As always, I picked few recipes from different cuisines and let my husband decide what he would like to be served. He had a quick look through all recipes I presented and for some reason ( that I didn't bother to ask why!)he opted for the bobotie which I was very happy with his choice!

However, I was worried a bit about the custard-like topping..without an experience on the dish, I couldn't help but wonder how this egg-based thing could get along with the spiced meat. Despite a concern, I decided not to leave it out and simply followed the recipe I chose ( with a slightly change though !).

After the first spoon, my doubt was totally gone exactly at the same time as a pleasure came..:) The yellow rice served along made us enjoy our meal even more ! So see you, bobotie, on our dining table again sooner than rather!! Bon appetit..

Here is my version (slightly adapted from here):


Minced beef: 500 gms
Onion: 1, finely chopped

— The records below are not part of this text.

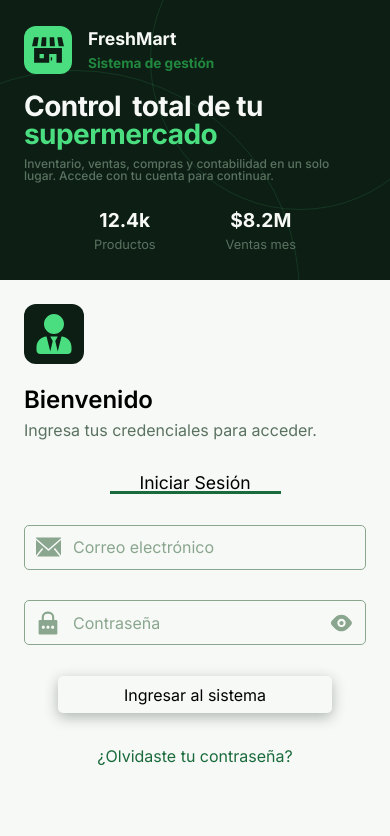
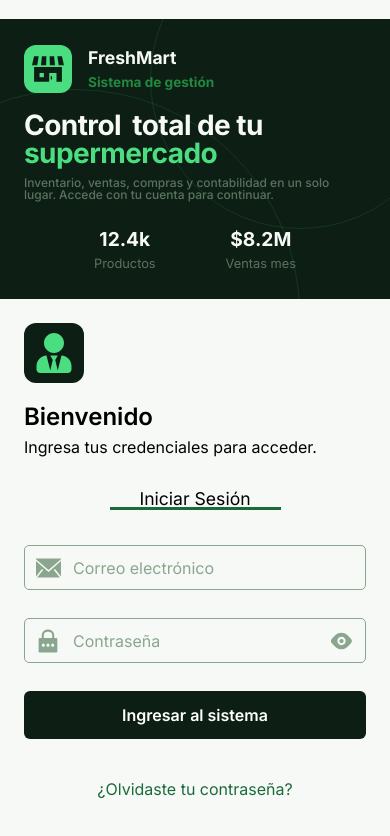
Before and after one commit to JuanPabloLeonF/frontend-supermarket-inventory, a React (Vite) app: page / in a window 390 px wide. Shown: the top 836 px of the page. Built offline with nearby package versions, Linux system fonts and the light colour scheme.

Commit message:
mejorando el responsive del login para adaptaciones en tamaños vericales de tablets y mobiles

```diff
--- a/src/index.css
+++ b/src/index.css
@@ -50,8 +50,6 @@
   -moz-osx-font-smoothing: grayscale;
 
   /* Tamaño de ancho y alto */
-  --max-width-dvw: 100dvw;
-  --max-height-dvh: 100dvh;
   --max-width: 1280px;
   --medium-width: 768px;
   --min-witdth: 365px;
@@ -75,10 +73,11 @@ html {
 
 body {
   /* Uso de viewport dinámico para móviles */
-  width: var(--max-width-dvw);
+  width: 100%;
   max-width: var(--max-width);
-  height: auto;
+  min-height: 100dvh;
   background-color: var(--surface);
+  margin: 0 auto;
   color: var(--color-text);
 }
 
@@ -112,8 +111,8 @@ a {
 
 /* Contenedor principal de React */
 #root {
-  width: inherit;
-  height: inherit;
+  width: 100%;
+  min-height: 100dvh;
   display: flex;
   flex-direction: column;
   align-items: center;
--- a/src/presentation/components/login/Login.css
+++ b/src/presentation/components/login/Login.css
@@ -1,18 +1,30 @@
 .main-login {
-    width: 800px;
-    height: 600px;
-    display: flex;
-    flex-direction: row;
-    justify-content: start;
-    align-items: start;
+  width: 90%;
+  max-width: 900px;
+  min-height: 570px;
+  display: flex;
+  flex-direction: row;
+  justify-content: center;
+  align-items: stretch;
+  box-shadow: 0 10px 25px rgba(0, 0, 0, 0.08);
+  border-radius: 12px;
+  overflow: hidden;
 }
 
-@media (width < 768px ) {
-    .main-login {
-        width: var(--max-width-dvw);
-        height: auto;
-        flex-direction: column;
-        justify-content: center;
-        align-items: center;
-    }
+@media (width < 768px) {
+  .main-login {
+    width: 100%;
+    min-height: auto;
+    flex-direction: column;
+    box-shadow: none;
+    border-radius: 0;
+  }
 }
+
+@media (height < 600px) and (orientation: landscape) {
+  .main-login {
+    min-height: auto;
+    height: auto;
+    margin: 1.5rem 0;
+  }
+}
--- a/src/presentation/components/login/section-formulary/SectionFormularyLogin.css
+++ b/src/presentation/components/login/section-formulary/SectionFormularyLogin.css
@@ -1,18 +1,19 @@
 .info-formulary-login {
   background-color: var(--surface);
   width: 60%;
-  height: 100%;
+  display: flex;
+  flex-direction: column;
+  justify-content: space-between;
   padding: 1.5rem;
+  gap: 1.5rem;
 }
 
 .info-formulary-login__header {
   width: 100%;
-  height: 35%;
   display: flex;
   flex-direction: column;
-  align-items: start;
-  justify-content: space-between;
-  color: var(--text-muted);
+  align-items: flex-start;
+  gap: 1rem;
 }
 
 .info-formulary-login__logo-wrapper {
@@ -67,16 +68,13 @@
 
 .formulary-login {
   width: 100%;
-  height: 55%;
 }
 
 .formulary-login > form {
   width: 100%;
-  height: 100%;
   display: flex;
   flex-direction: column;
-  align-items: center;
-  justify-content: space-evenly;
+  gap: 1.75rem;
 }
 
 .formulary-login form label {
@@ -163,20 +161,19 @@
 }
 
 .formulary-login > form > button {
-  background-color: transparent;
+  background-color: var(--green-deep);
+  color: var(--white);
   border: none;
-  border-radius: 5px;
-  box-shadow: 0 4px 14px var(--overlay-dark);
-  width: 80%;
-  height: 15%;
+  border-radius: 6px;
+  width: 100%;
+  padding: 0.75rem;
+  font-weight: 600;
   cursor: pointer;
-  transition:
-    box-shadow 0.25s ease,
-    color 0.25s ease;
+  transition: background-color 0.25s ease;
 }
 
 .formulary-login > form > button:hover {
-  color: var(--green-mid);
+  background-color: var(--green-light);
 }
 
 .info-formulary-login_footer {
@@ -200,6 +197,7 @@
   .info-formulary-login {
     width: 100%;
     height: auto;
+    gap: 2rem;
   }
 
   .info-formulary-login__header {
@@ -208,6 +206,25 @@
 
   .formulary-login {
     width: 100%;
-    height: 250px;
+    height: 200px;
   }
 }
+
+@media (height < 600px) and (orientation: landscape) {
+  .info-formulary-login {
+    padding: 1rem;
+    gap: 2rem;
+  }
+
+  .info-formulary-login__header {
+    gap: 0.7rem;
+  }
+
+  .formulary-login > form {
+    gap: 2rem;
+  }
+
+  .input-container {
+    height: 38px;
+  }
+}
--- a/src/presentation/components/login/section-info/SectionInfo.css
+++ b/src/presentation/components/login/section-info/SectionInfo.css
@@ -2,7 +2,7 @@
   position: relative;
   background-color: var(--green-deep);
   width: 40%;
-  height: 100%;
+  min-height: 100%;
   display: flex;
   flex-direction: column;
   align-items: center;
@@ -198,3 +198,23 @@
     order: 3;
   }
 }
+
+@media (height < 600px) and (orientation: landscape) {
+  .info-panel {
+    padding: 1rem;
+  }
+
+  .info-panel__heading {
+    font-size: 1.5rem;
+    line-height: 1.2;
+  }
+
+  .info-panel__description {
+    font-size: 0.8rem;
+    line-height: 1.3;
+  }
+
+  .info-panel__footer {
+    padding-top: 0.5rem;
+  }
+}
--- a/src/presentation/templates/container-main/ContainerMain.css
+++ b/src/presentation/templates/container-main/ContainerMain.css
@@ -1,20 +1,8 @@
 .container-main {
-  width: var(--max-width);
-  height: var(--max-height-dvh);
-  background-color: aquamarine;
+  width: 100%;
+  min-height: 100dvh;
   display: flex;
   flex-direction: column;
   align-items: center;
   justify-content: center;
 }
-
-@media (width < 768px) {
-  .container-main {
-    width: var(--max-width-dvw);
-    height: auto;
-    display: flex;
-    flex-direction: column;
-    align-items: center;
-    justify-content: center;
-  }
-}
```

Garlic: 2 cloves, finely chopped
Ginger: 1 1/2 tsp, grated
Ground coriander seeds: 1/4 tsp
Ground cumin seeds: 1/4 tsp
Ground cloves: 1/4 tsp
Cayenne pepper : 1/4 tsp
Curry powder: 3 tsps
Turmeric: powder: 1 tsp
Raisins: 2 tbsps
Mango chutney: 2 tbsps
Juice of 1/4 a lemon
Salt and pepper , to taste
two slices of crustless bread soaked in a cup of milk
6 Bay leaves
Oil: 2 tbsps

for the custard:

eggs: 2
milk: 1 cup
pepper powder: 1 tsp
a pinch of salt


Heat oil and fry onion, ginger and garlic for about 2-3 mins, or till the onions turn soft.

Add the mince in 3 batches, frying after every addition so as to break up the lumps. Once the mince is evenly browned, add in the spices, curry powder, turmeric powder, cayenne pepper and salt. At this stage, you will notice that the mince has released some water; fry for another 7-10 minutes or till all the water has almost dried up. Turn off the gas. Then, stir in the chutney, raisins and the lemon juice.

Squeeze the milk out of the bread (retain this milk for the custard), mash the bread with your fingers or a a spoon and stir it into the mince. The bread binds the mince together and also keeps it moist.At this point, adjust all the seasonings to your taste and transfer the mince into a baking casserole.

Beat the eggs along with salt and pepper. Add the milk to the beaten eggs - use the milk you soaked the bread in and add as much more as needed to make 1 cup - and beat again to mix the eggs and the milk well.Pour this mixture over the mince. Arrange the bay leaves on top of the egg mixture and bake uncovered at 180 deg C for about 30-40 mins or until the egg mixture has set.

Cut into individual portions and serve with some steamed vegetables and yellow rice.